Provided information:
Content starts

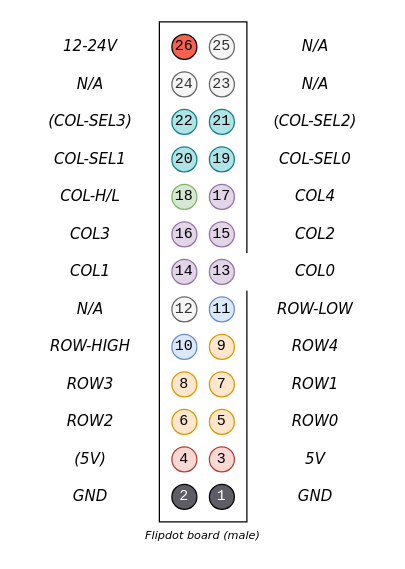
The draw.io diagram docs/img/drawio/26pin.drawio in prefixFelix/mobitec-flipdot, before the edit. Source tidied: cells renumbered, new cells numbered last; positions are measured from the earlier drawing's top-left corner, leaving out a move shared by most shapes. Both pictures are drawn from the tidied source at 125%, with x=0, y=0 at pixel (21, 21).
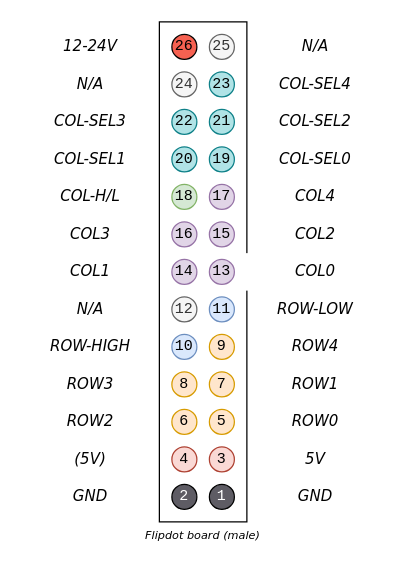
The same diagram, later.

What changed in the source:
```diff
@@
-    <mxCell id="7" value="23" style="ellipse;whiteSpace=wrap;html=1;fontFamily=Courier New;fillColor=#f5f5f5;fontColor=#333333;strokeColor=#666666;" parent="1" vertex="1">
+    <mxCell id="7" value="23" style="ellipse;whiteSpace=wrap;html=1;fontFamily=Courier New;fillColor=#b0e3e6;strokeColor=#0e8088;" parent="1" vertex="1">
       <mxGeometry x="150" y="40" width="20" height="20" as="geometry" />
     </mxCell>
@@
-    <mxCell id="45" value="(&lt;font face=&quot;Verdana&quot;&gt;&lt;i&gt;COL-SEL2)&lt;/i&gt;&lt;/font&gt;" style="text;html=1;strokeColor=none;fillColor=none;align=center;verticalAlign=middle;whiteSpace=wrap;rounded=0;" parent="1" vertex="1">
+    <mxCell id="45" value="&lt;font face=&quot;Verdana&quot;&gt;&lt;i&gt;COL-SEL2&lt;/i&gt;&lt;/font&gt;" style="text;html=1;strokeColor=none;fillColor=none;align=center;verticalAlign=middle;whiteSpace=wrap;rounded=0;" parent="1" vertex="1">
       <mxGeometry x="180" y="70" width="110" height="20" as="geometry" />
     </mxCell>
-    <mxCell id="46" value="&lt;font face=&quot;Verdana&quot;&gt;&lt;i&gt;N/A&lt;/i&gt;&lt;/font&gt;" style="text;html=1;strokeColor=none;fillColor=none;align=center;verticalAlign=middle;whiteSpace=wrap;rounded=0;" parent="1" vertex="1">
+    <mxCell id="46" value="&lt;font face=&quot;Verdana&quot;&gt;&lt;i&gt;COL-SEL4&lt;/i&gt;&lt;/font&gt;" style="text;html=1;strokeColor=none;fillColor=none;align=center;verticalAlign=middle;whiteSpace=wrap;rounded=0;" parent="1" vertex="1">
       <mxGeometry x="180" y="40" width="110" height="20" as="geometry" />
     </mxCell>
@@
-    <mxCell id="51" value="&lt;font face=&quot;Verdana&quot;&gt;&lt;i&gt;(COL-SEL3)&lt;/i&gt;&lt;/font&gt;" style="text;html=1;strokeColor=none;fillColor=none;align=center;verticalAlign=middle;whiteSpace=wrap;rounded=0;" parent="1" vertex="1">
+    <mxCell id="51" value="&lt;font face=&quot;Verdana&quot;&gt;&lt;i&gt;COL-SEL3&lt;/i&gt;&lt;/font&gt;" style="text;html=1;strokeColor=none;fillColor=none;align=center;verticalAlign=middle;whiteSpace=wrap;rounded=0;" parent="1" vertex="1">
       <mxGeometry y="70" width="110" height="20" as="geometry" />
     </mxCell>
```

Content ends

Work request: What you print must match the entries exactly, except that no pictures appear.

Output:
The draw.io diagram docs/img/drawio/26pin.drawio in prefixFelix/mobitec-flipdot, before the edit. Source tidied: cells renumbered, new cells numbered last; positions are measured from the earlier drawing's top-left corner, leaving out a move shared by most shapes. Both pictures are drawn from the tidied source at 125%, with x=0, y=0 at pixel (21, 21).
The same diagram, later.

What changed in the source:
```diff
@@
-    <mxCell id="7" value="23" style="ellipse;whiteSpace=wrap;html=1;fontFamily=Courier New;fillColor=#f5f5f5;fontColor=#333333;strokeColor=#666666;" parent="1" vertex="1">
+    <mxCell id="7" value="23" style="ellipse;whiteSpace=wrap;html=1;fontFamily=Courier New;fillColor=#b0e3e6;strokeColor=#0e8088;" parent="1" vertex="1">
       <mxGeometry x="150" y="40" width="20" height="20" as="geometry" />
     </mxCell>
@@
-    <mxCell id="45" value="(&lt;font face=&quot;Verdana&quot;&gt;&lt;i&gt;COL-SEL2)&lt;/i&gt;&lt;/font&gt;" style="text;html=1;strokeColor=none;fillColor=none;align=center;verticalAlign=middle;whiteSpace=wrap;rounded=0;" parent="1" vertex="1">
+    <mxCell id="45" value="&lt;font face=&quot;Verdana&quot;&gt;&lt;i&gt;COL-SEL2&lt;/i&gt;&lt;/font&gt;" style="text;html=1;strokeColor=none;fillColor=none;align=center;verticalAlign=middle;whiteSpace=wrap;rounded=0;" parent="1" vertex="1">
       <mxGeometry x="180" y="70" width="110" height="20" as="geometry" />
     </mxCell>
-    <mxCell id="46" value="&lt;font face=&quot;Verdana&quot;&gt;&lt;i&gt;N/A&lt;/i&gt;&lt;/font&gt;" style="text;html=1;strokeColor=none;fillColor=none;align=center;verticalAlign=middle;whiteSpace=wrap;rounded=0;" parent="1" vertex="1">
+    <mxCell id="46" value="&lt;font face=&quot;Verdana&quot;&gt;&lt;i&gt;COL-SEL4&lt;/i&gt;&lt;/font&gt;" style="text;html=1;strokeColor=none;fillColor=none;align=center;verticalAlign=middle;whiteSpace=wrap;rounded=0;" parent="1" vertex="1">
       <mxGeometry x="180" y="40" width="110" height="20" as="geometry" />
     </mxCell>
@@
-    <mxCell id="51" value="&lt;font face=&quot;Verdana&quot;&gt;&lt;i&gt;(COL-SEL3)&lt;/i&gt;&lt;/font&gt;" style="text;html=1;strokeColor=none;fillColor=none;align=center;verticalAlign=middle;whiteSpace=wrap;rounded=0;" parent="1" vertex="1">
+    <mxCell id="51" value="&lt;font face=&quot;Verdana&quot;&gt;&lt;i&gt;COL-SEL3&lt;/i&gt;&lt;/font&gt;" style="text;html=1;strokeColor=none;fillColor=none;align=center;verticalAlign=middle;whiteSpace=wrap;rounded=0;" parent="1" vertex="1">
       <mxGeometry y="70" width="110" height="20" as="geometry" />
     </mxCell>
```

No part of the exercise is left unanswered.